High expectations surrounded the construction of the first Hospital Hill Campus student housing project by the University of Missouri-Kansas City. The new structure is supposed to help draw the most talented future nurses, dentists, pharmacists and physicians to study and practice in Kansas City; stabilize an evolving neighborhood; stimulate spinoff development; promote increased student traffic between UMKC’s two campuses; and help break down a generations-old racial barrier.
State and city dignitaries, neighborhood leaders, university officials, faculty, staff and students gathered at the Hospital Hill Apartments for a grand opening celebration and delivered their verdict: Mission accomplished.
Developer Hugh Zimmer, one of the leaders of the Beacon Hill Development Corporation that built the project, summed up the group’s feelings about the realization of a long-held “dream” to restore a once-proud and stable middle-class neighborhood called Beacon Hill.
“Since the groundbreaking for this project, 12 additional new homes have been completed and 10 additional lots have been sold, and 28 additional lots will be available for sale in the next few months,” Zimmer said.
A healthy-food grocery sponsored by Truman Medical Centers and a boutique hotel are in the planning stages; and the apartments are filled with a diverse mix of bright, eager students – 60 percent of whom take all or most of their classes at the UMKC Volker Campus four miles away.
Vaishnaui Vaidyanathan, MS 3, moved into the new apartment complex in August and now serves as a resident assistant. Vaidyanathan said she appreciated the convenience of living near the medical school and hospital and for her classes and clinical rotations.

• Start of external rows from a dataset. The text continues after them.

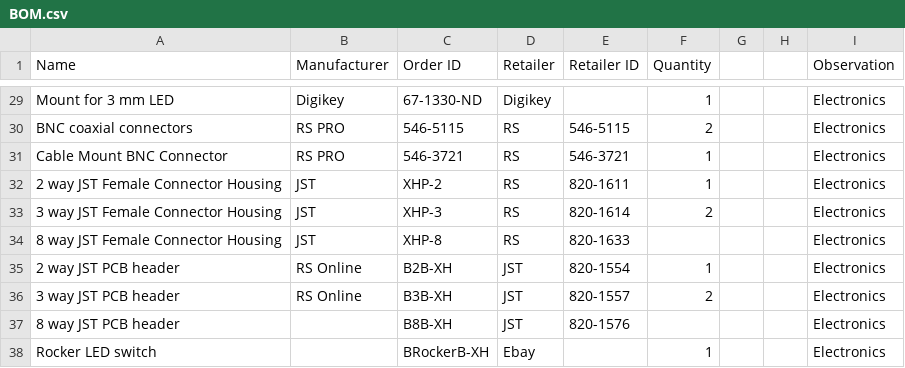
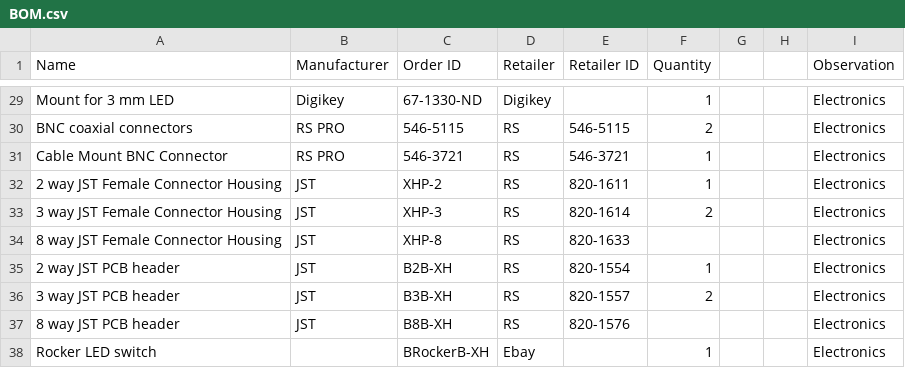
Before and after one commit to OpenSourceNeuro/OpenSpritzer-V2, a CSV file: BOM.csv, drawn as a sheet; only a part is shown, gaps mark what is left out.

Commit message:
Update BOM.csv

```diff
--- a/BOM.csv
+++ b/BOM.csv
@@ -34,5 +34,5 @@ Cable Mount BNC Connector,RS PRO,546-3721,RS,546-3721,1,,,Electronics
 8 way JST Female Connector Housing,JST,XHP-8,RS,820-1633,,,,Electronics
-2 way JST PCB header,RS Online,B2B-XH,JST,820-1554,1,,,Electronics
-3 way JST PCB header,RS Online,B3B-XH,JST,820-1557,2,,,Electronics
-8 way JST PCB header,,B8B-XH,JST,820-1576,,,,Electronics
+2 way JST PCB header,JST,B2B-XH,RS,820-1554,1,,,Electronics
+3 way JST PCB header,JST,B3B-XH,RS,820-1557,2,,,Electronics
+8 way JST PCB header,JST,B8B-XH,RS,820-1576,,,,Electronics
 Rocker LED switch,,BRockerB-XH,Ebay,,1,,,Electronics
```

“I really like living here,” Vaidyanathan said. “Being close to my classes at the med school is really nice. I can study at the med school and if it’s late, I don’t have very far to go to get back to my room at night.”

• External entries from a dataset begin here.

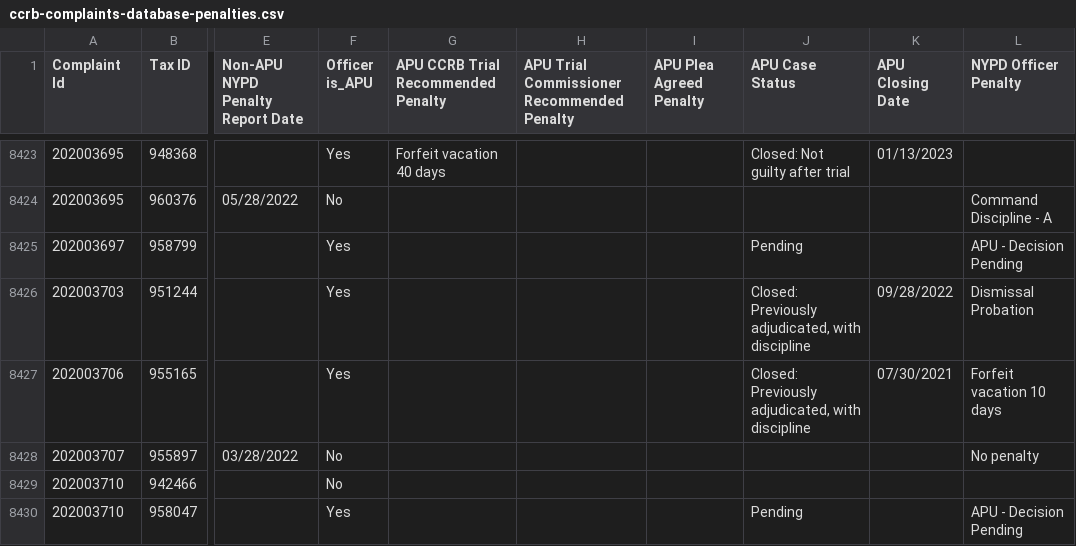
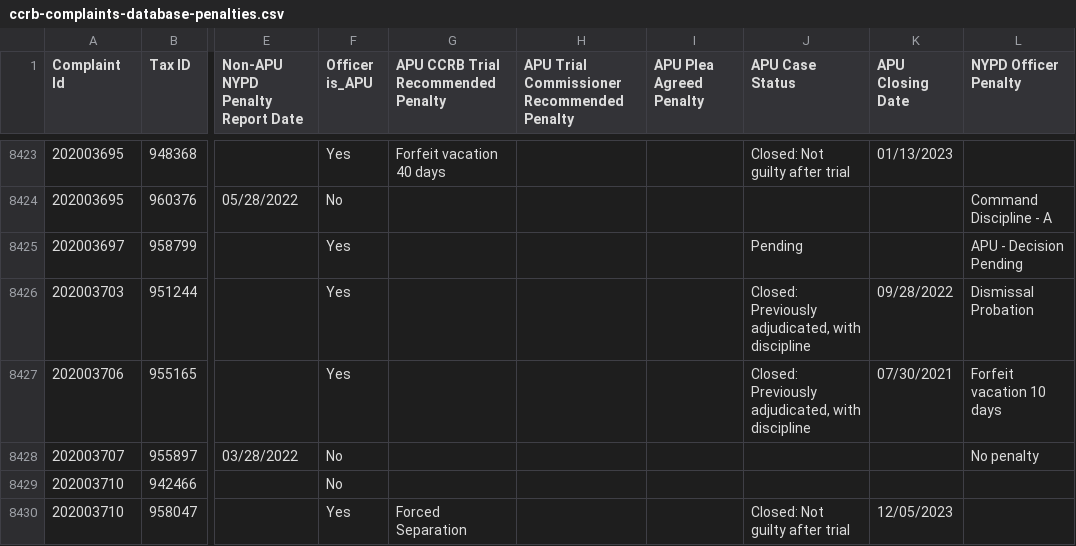
Before and after one commit to ryanwatkins/ccrb-complaint-records, a CSV file: ccrb-complaints-database-penalties.csv, drawn as a sheet; only a part is shown, gaps mark what is left out; the diff covers the shown part only; the diff names each change by its address in the sheet, - before the commit and + after, or states it on an @@ line.

```diff
--- a/ccrb-complaints-database-penalties.csv
+++ b/ccrb-complaints-database-penalties.csv
-G8430: (empty)
+G8430: Forced Separation
-J8430 (APU Case Status): Pending
+J8430 (APU Case Status): Closed: Not guilty after trial
-K8430 (APU Closing Date): (empty)
+K8430 (APU Closing Date): 12/05/2023
-L8430 (NYPD Officer Penalty): APU - Decision Pending
+L8430 (NYPD Officer Penalty): (empty)
```
Also changed, not shown: 1 added row and 11 edited cells elsewhere in this file, 2 other files.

She said she also likes the diversity of the student body in the apartments.
“I like the apartments not beacuse they’re new but because there are so many different people here,” she said. “My roommate is a pharmacy student, so there is interaction with a diverse group of students. I’ve already met so many different people.”

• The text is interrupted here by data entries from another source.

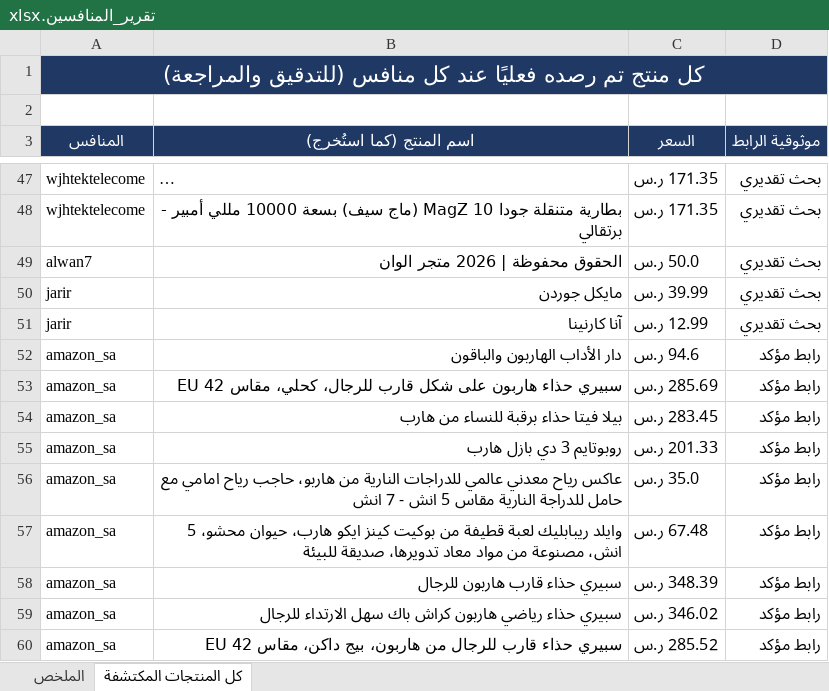
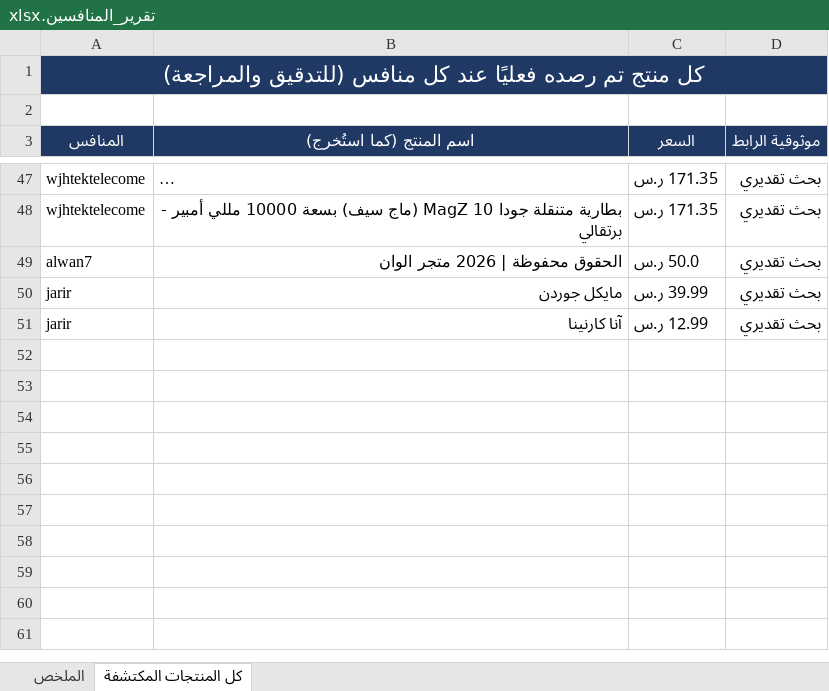
Before and after one commit to wael1997/techtime-market-data, an Excel workbook: data/تقرير_المنافسين.xlsx, sheet كل المنتجات المكتشفة, drawn as a sheet; only a part is shown, gaps mark what is left out; long unchanged cells end in …; values as stored, in another font and other column widths than the file's, no borders; the diff covers the shown part only; the diff names each change by its address in the sheet, - before the commit and + after, or states it on an @@ line.

Commit message:
تحديث بيانات المنافسين — 2026-10-20

```diff
--- a/data/تقرير_المنافسين.xlsx (sheet كل المنتجات المكتشفة)
+++ b/data/تقرير_المنافسين.xlsx (sheet كل المنتجات المكتشفة)
-row 52: amazon_sa | دار الأداب الهاربون والباقون | 94.6 ر.س | رابط مؤكد
-row 53: amazon_sa | سبيري حذاء هاربون على شكل قارب للرجال، كحلي، مقاس 42 EU | 285.69 ر.س | رابط مؤكد
-row 54: amazon_sa | بيلا فيتا حذاء برقبة للنساء من هارب | 283.45 ر.س | رابط مؤكد
-row 55: amazon_sa | روبوتايم 3 دي بازل هارب | 201.33 ر.س | رابط مؤكد
-row 56: amazon_sa | عاكس رياح معدني عالمي للدراجات النارية من هاربو، حاجب رياح امامي مع حامل للدراجة النارية مقاس 5 انش - 7 انش | 35.0 ر.س | رابط مؤكد
-row 57: amazon_sa | وايلد ريبابليك لعبة قطيفة من بوكيت كينز ايكو هارب، حيوان محشو، 5 انش، مصنوعة من مواد معاد تدويرها، صديقة للبيئة | 67.48 ر.س | رابط مؤكد
-row 58: amazon_sa | سبيري حذاء قارب هاربون للرجال | 348.39 ر.س | رابط مؤكد
-row 59: amazon_sa | سبيري حذاء رياضي هاربون كراش باك سهل الارتداء للرجال | 346.02 ر.س | رابط مؤكد
-row 60: amazon_sa | سبيري حذاء قارب للرجال من هاربون، بيج داكن، مقاس 42 EU | 285.52 ر.س | رابط مؤكد
```
Also changed, not shown: 18 removed rows elsewhere in this sheet, sheet الملخص, 2 other files.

A procession of speakers representing a variety of stakeholders participated in a ribbon-tying ceremony, as opposed to a ribbon-cutting. UMKC Chancellor Leo E. Morton explained the symbolism.
“Today is all about tying things together. We’re tying city and state, campus and community, east side and west side, business and government,” Morton said. “This building is a statement about what we can accomplish when we come together.”
Missouri Secretary of State Jason Kander said the building is a key addition to a Hospital Hill district that is the epicenter of a growing industry vital to Kansas City’s future – health care.
“UMKC is one of the bedrocks of Kansas City. Everybody knows that,” Kander said. “This will help UMKC to attract and educate students who will work in that vital industry.”
Mayor Sly James added that the building is both “an exciting milestone for UMKC and for this entire community,” as well as an amenity that will help to attract and keep highly talented young people from around the region and country to Kansas City.
Juan Garcia, president of the UMKC Student Government Association, said completion of UMKC’s fourth student housing building represents an evolutionary change for the university’s student body.
“We have more students living on-campus or within walking distance in community rental housing, than ever before,” Garcia said.
“No longer is UMKC merely the school that recedes in your rear-view mirror after class, as you drive back to your other life. As students, we are making our home here, in great neighborhoods that are part of a great city – a city that many of us will continue to call home after graduation.”
Tim Wolfe, president of the University of Missouri System, said the building is an example of “leadership in action.”
“We are seeing the fruits of leadership from a city and a state, from a university and a private sector business partnership, and from a community that cares,” Wolfe said. “The Board of Curators of the University of Missouri, in particular, deserves credit for their leadership. The board insisted on market rate development agreements in order to spur additional development in the surrounding area. The result is progress in health, in economic development and in neighborhood renewal.”
Morton singled out Nikki Krawitz, the longtime vice president for finance and administration for the University of Missouri System.
“It was her leadership, determination and effort that made today possible. Thank you, Nikki,” Morton said. “I am proud to stand here with so many people who contributed to this project, and to be representing Kansas City’s university. Today we demonstrate the full meaning of that phrase. This is what it means to be Kansas City’s university.”